So someone on one of the message boards I’m a member of posted a question the other day, about emotional intensity and sex scenes. The gist of it was, if a man is in a very low, unhappy place emotionally, is it taking advantage of him for the heroine to, ah, take a tip from Marvin Gaye?
I was frankly stunned that this was even an issue. perhaps if the situation had been reversed and the heroine was the one feeling terrible (you see how sexist I am) I *might* have felt a little differently. Maybe. But my response on reading it, and still is, “Huh? But getting laid makes people feel better.”
This is a MAN we’re talking about here. And it’s not like the woman is some total stranger who got him drunk and molested him, she’s his romantic interest in the story.
But everyone else seemed to think it would be better to have one or both of them stop things, and wait until they were in a more centered place, which bugged me a little because hey, emotionally traumatized sex = hot sex. I wrote a scene in the PD sequel the other day that, hopefully, will scorch your eyeballs, but without the emotional content–specifically raging, screaming fury–would be rather humdrum. It’s not even a particularly long scene (although it’s not short). But it allowed my heroine to explore some new depths in herself. It allowed my hero a chance to show how well he knows her and how he feels without actually having to utter any of those potentially embarrassing words he’s too scared to say.

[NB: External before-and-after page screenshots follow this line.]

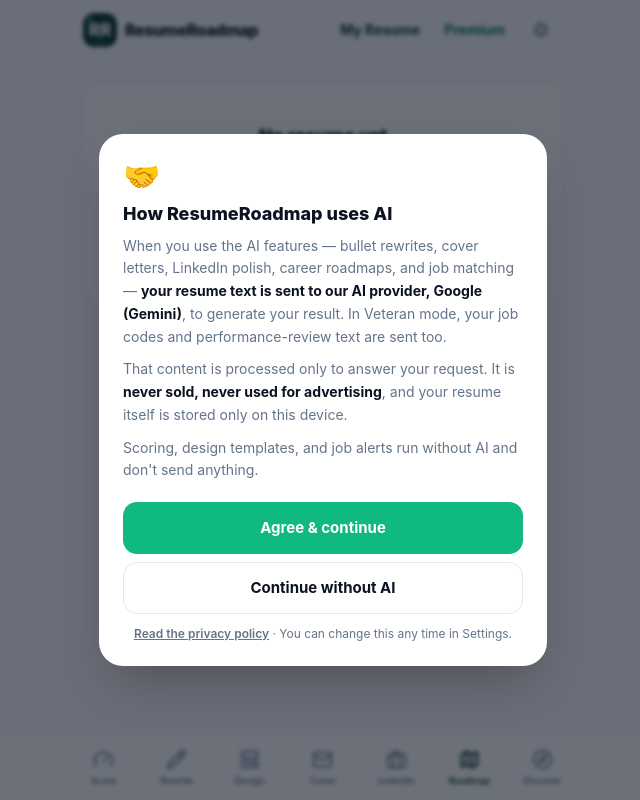
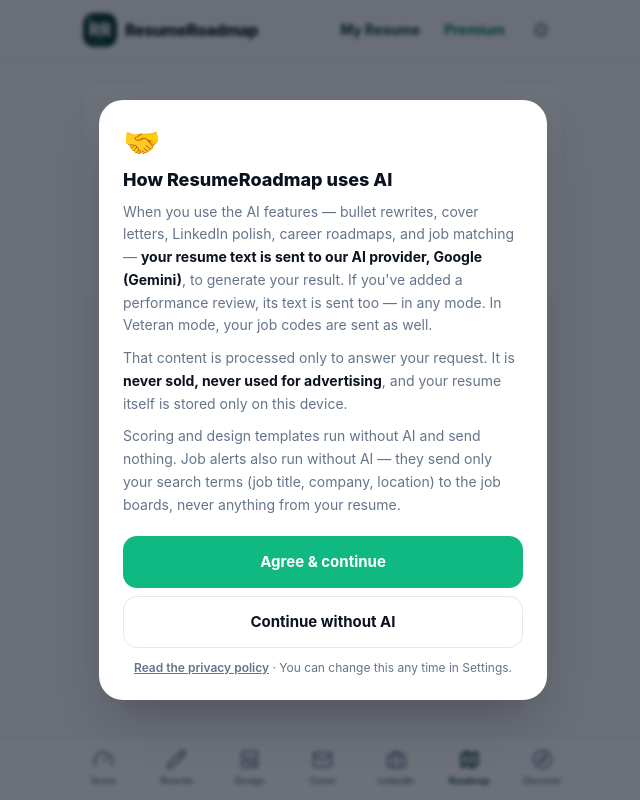
Before and after one commit to magoo853/HireCraft-app, a Next.js app: page /roadmap in a window 1280 px wide. Shown: the whole page, without its empty margins (317-957 px from the left). Built offline with nearby package versions, Linux system fonts and the light colour scheme.

Commit message:
RR-15: consent gate tells the truth on both points — review text is sent in ANY mode (job codes only in Veteran mode); alerts send only search terms to job boards

```diff
--- a/components/consent.tsx
+++ b/components/consent.tsx
@@ -34,15 +34,17 @@
           <p>
             When you use the AI features — bullet rewrites, cover letters, LinkedIn polish, career
             roadmaps, and job matching — <b className="text-ink">your resume text is sent to our AI
-            provider, Google (Gemini)</b>, to generate your result. In Veteran mode, your job codes
-            and performance-review text are sent too.
+            provider, Google (Gemini)</b>, to generate your result. If you've added a performance
+            review, its text is sent too — in any mode. In Veteran mode, your job codes are sent as well.
           </p>
           <p>
             That content is processed only to answer your request. It is <b className="text-ink">never
             sold, never used for advertising</b>, and your resume itself is stored only on this device.
           </p>
           <p>
-            Scoring, design templates, and job alerts run without AI and don't send anything.
+            Scoring and design templates run without AI and send nothing. Job alerts also run
+            without AI — they send only your search terms (job title, company, location) to the
+            job boards, never anything from your resume.
           </p>
         </div>
         <Button variant="emerald" className="w-full mt-5 !min-h-[52px]" onClick={() => { setAiConsent(true); setAiConsentDeclined(false); }}>
```
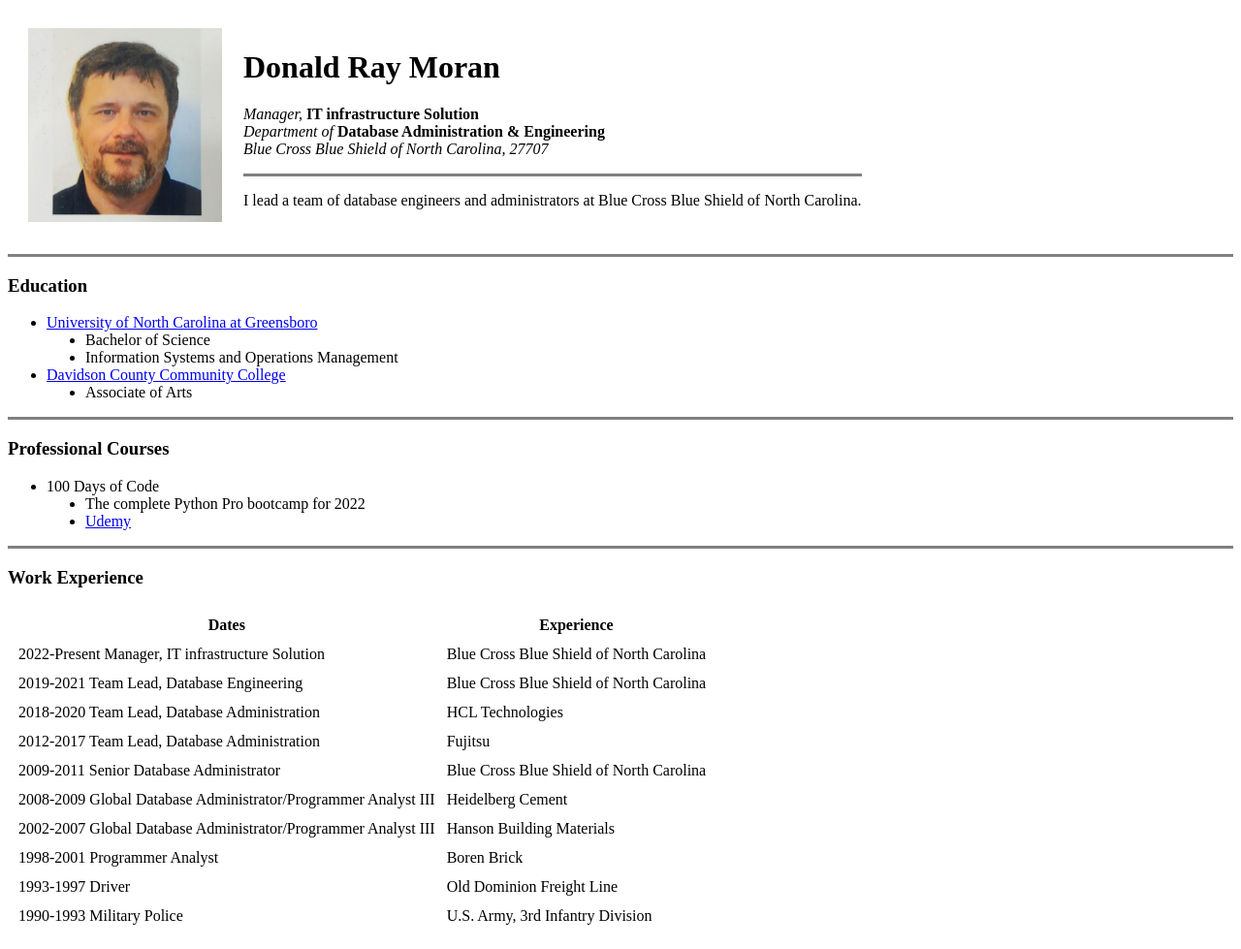
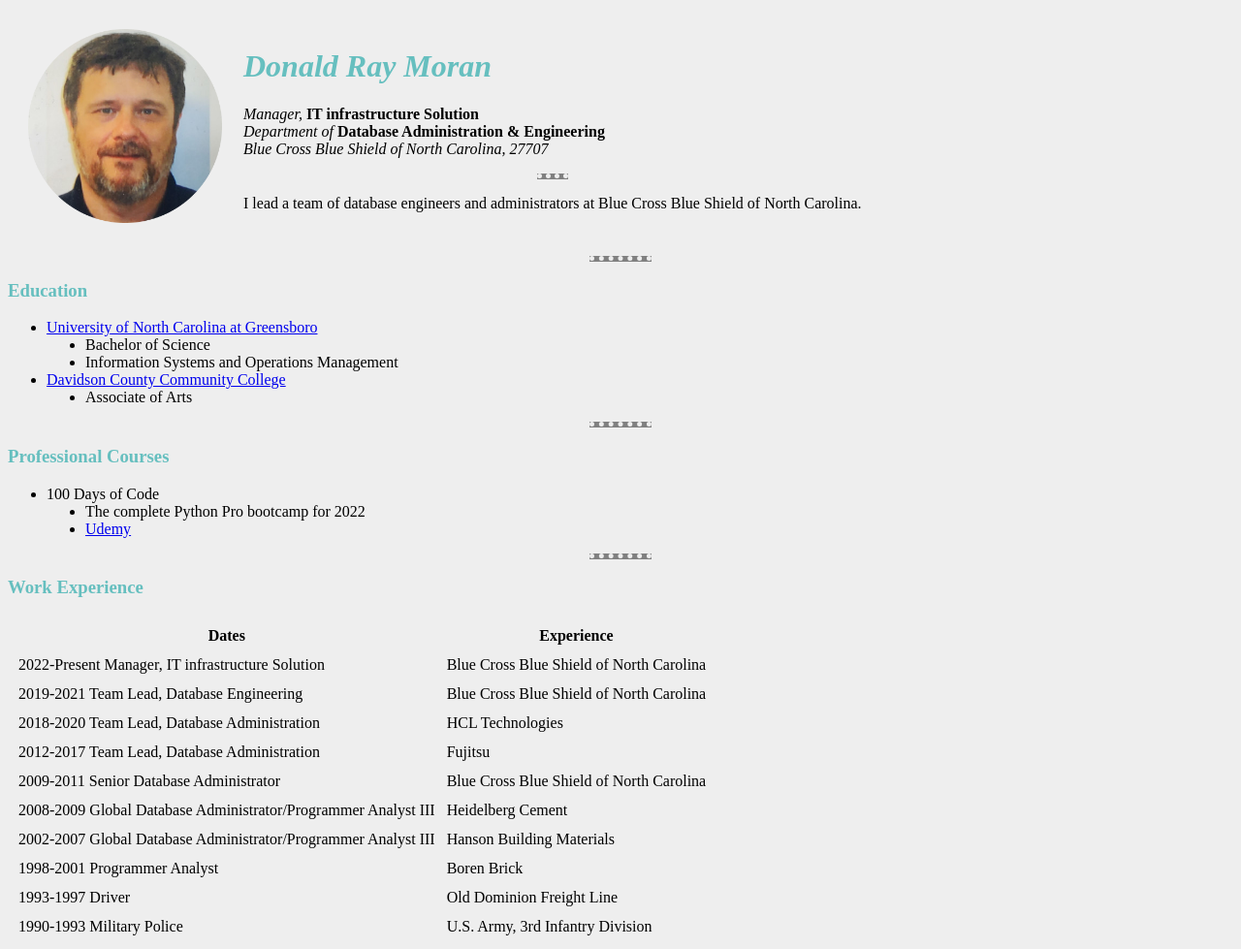
Before and after one commit to DonaldMoran/cv, a plain HTML site: page index.html in a window 1280 px wide. Shown: the top 979 px of the page at 97% size. Drawn offline with Linux system fonts and the light colour scheme; files that its build step writes are made by us from their sources.

Commit message:
20220103_1

```diff
--- a/index.html
+++ b/index.html
@@ -2,13 +2,16 @@
 <html>
 <head>
     <meta charset="utf-8">
+    <link rel="stylesheet" href="css/styles.css">
     <title>🧮 Donald Moran's Personal Site. </title>
+
 </head>
 <body>
+
     <table cellspacing="20">
         <tr>
             <td>
-                <img width="200" src="images/img.png" height="200" alt="Don Moran's profile picture" id="ember51" class="profile-photo-edit__preview ember-view">
+                <img width="200" src="images/img-modified.png" height="200" alt="Don Moran's profile picture" id="ember51" class="profile-photo-edit__preview ember-view">
             </td>
             <td>
                 <h1>Donald Ray Moran<br></h1>
@@ -105,13 +108,13 @@
                     Oracle Administration
                 </td>
                 <td>
-                    ☆☆☆☆☆
+                    ⭐⭐⭐⭐⭐
                 </td>
                 <td>
                     Oracle High Availibility (Data Guard, Logical and physical standby's)
                 </td>
                 <td>
-                    ☆☆☆☆☆
+                    ⭐⭐⭐⭐⭐
                 </td>
             </tr>
             <tr>
@@ -119,13 +122,13 @@
                     JAVA
                 </td>
                 <td>
-                    ☆☆☆☆☆
+                    ⭐⭐⭐⭐⭐
                 </td>
                 <td>
                     Python
                 </td>
                 <td>
-                    ☆☆☆☆☆
+                    ⭐⭐⭐⭐⭐
                 </td>
             </tr>
                         <tr>
@@ -133,13 +136,13 @@
                     Assembly
                 </td>
                 <td>
-                    ☆☆☆☆☆
+                    ⭐⭐⭐⭐⭐
                 </td>
                 <td>
                     C / C++
                 </td>
                 <td>
-                    ☆☆☆☆☆
+                    ⭐⭐⭐⭐⭐
                 </td>
             </tr>
     </table>
--- /dev/null
+++ b/styles.css
@@ -0,0 +1,17 @@
+body{
+    background-color: #EEEEEE;
+}
+hr{
+    border-style: none;
+    border-top-style: dotted;
+    border-color: #EEEEEE;
+    border-width: 5px;
+    width: 5%;
+}
+h1{
+    color: #66BFBF;
+    font-style: oblique;
+}
+h3{
+    color: #66BFBF;
+}
```
Also changed, not shown: boiler_plate.html (+1 -0 lines), contactme.html (+1 -0 lines), hobbies.html (+1 -0 lines), images/img-modified.png (added).
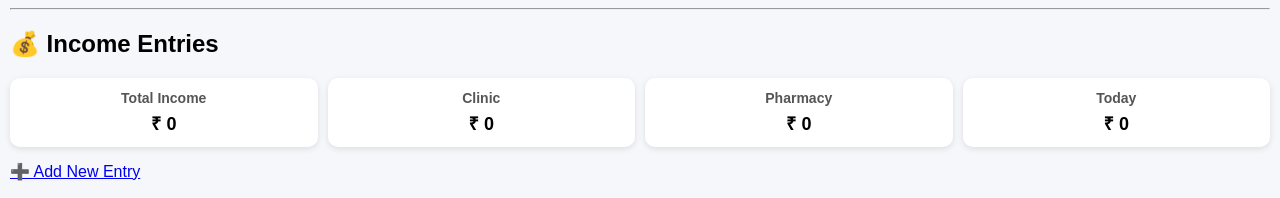
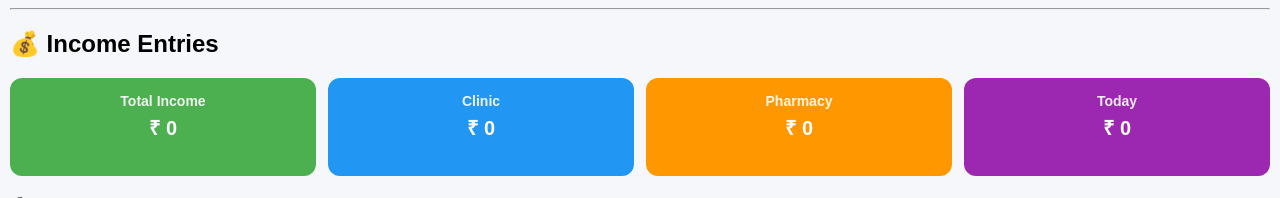
Before and after one commit to agrawalgajendra2019-max/fd-tracker, a Flask app: page /income/ in a window 1280 px wide. Shown: the part 49-247 px from the top of the page. Run offline with Flask 3, Linux system fonts and the light colour scheme; a user stored in the database is signed in; data that the repository does not hold is empty.

Commit message:
Added income cards, fixed date bug, improved UI and stability

```diff
--- a/templates/income/income_list.html
+++ b/templates/income/income_list.html
@@ -7,50 +7,56 @@
 <style>
 .card-container {
     display: grid;
-    grid-template-columns: repeat(auto-fit, minmax(150px, 1fr));
-    gap: 10px;
-    margin: 15px 0;
+    grid-template-columns: repeat(auto-fit, minmax(160px, 1fr));
+    gap: 12px;
+    margin: 20px 0;
 }
 
 .card {
-    background: white;
-    padding: 12px;
-    border-radius: 10px;
-    box-shadow: 0 2px 6px rgba(0,0,0,0.1);
+    padding: 15px;
+    border-radius: 12px;
+    color: white;
     text-align: center;
+    font-weight: bold;
 }
 
 .card h4 {
     margin: 0;
     font-size: 14px;
-    color: #555;
+    opacity: 0.9;
 }
 
 .card p {
-    font-size: 18px;
-    font-weight: bold;
-    margin: 5px 0 0;
+    font-size: 20px;
+    margin-top: 5px;
 }
+
+/* Different colors */
+.total { background: #4CAF50; }
+.clinic { background: #2196F3; }
+.pharmacy { background: #FF9800; }
+.today { background: #9C27B0; }
+
 </style>
 
 <div class="card-container">
 
-    <div class="card">
+    <div class="card total">
         <h4>Total Income</h4>
         <p>₹ {{ total_income }}</p>
     </div>
 
-    <div class="card">
+    <div class="card clinic">
         <h4>Clinic</h4>
         <p>₹ {{ clinic_total }}</p>
     </div>
 
-    <div class="card">
+    <div class="card pharmacy">
         <h4>Pharmacy</h4>
         <p>₹ {{ pharmacy_total }}</p>
     </div>
 
-    <div class="card">
+    <div class="card today">
         <h4>Today</h4>
         <p>₹ {{ today_income }}</p>
     </div>
```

Does he take advantage of her in that scene? Well, yeah, I guess he does. He could easily have helped her by talking, or offering her a pillow to hit, or inviting her to go for a job, or even a shoulder to cry on. He didn’t have to sneak up and start putting his hands all over her in ways he knows she particularly likes. Maybe a less selfish and oversexed type of man would have done any or all of those things.
But I think it would have omitted so many of the clues buried in the scene. I think it would have made him far too wholesome. He’s a guy. He wants to have sex. He thinks, “Hey, she really needs to feel better right now, and I bet some sort of physical activity would help…say! I have an idea!”
Who wants to waste all that good emotional uproar on ice cream, for fuck’s sake, and then have sweet, rational sex the next day? When you could have your characters brutally use each other instead? No contest, at least for me. Why have them smile when they could be devouring, why have them be tender when they could be desperate?
No, it’s not right for every scene, obviously. But it seemed to me that in worrying about “taking advantage”, the writer was losing an opportunity to really strip her characters to the bone. Which in large part is what sex scenes should be about. Yes, it should be hot, and not every scene needs to heal traumas or create new ones–sex for sex’s sake doesn’t bother me if I like the characters and they’re hot together–but a chance like that doesn’t come along very often.
Not to mention the fantastic opportunities for conflict represented by sex like that. Imagine that scene, where she’s worrying she took advantage (silly, but whatever) and he’s afraid he revealed too much…it’s the stuff dreams are made of, IMO.
But I admit it makes me wonder if I’m some sort of sociopath, in that taking advantage wasn’t even on my radar here.
Monday I want to go more into this, especially relating to that ultimate taboo of taboos–hitting girls.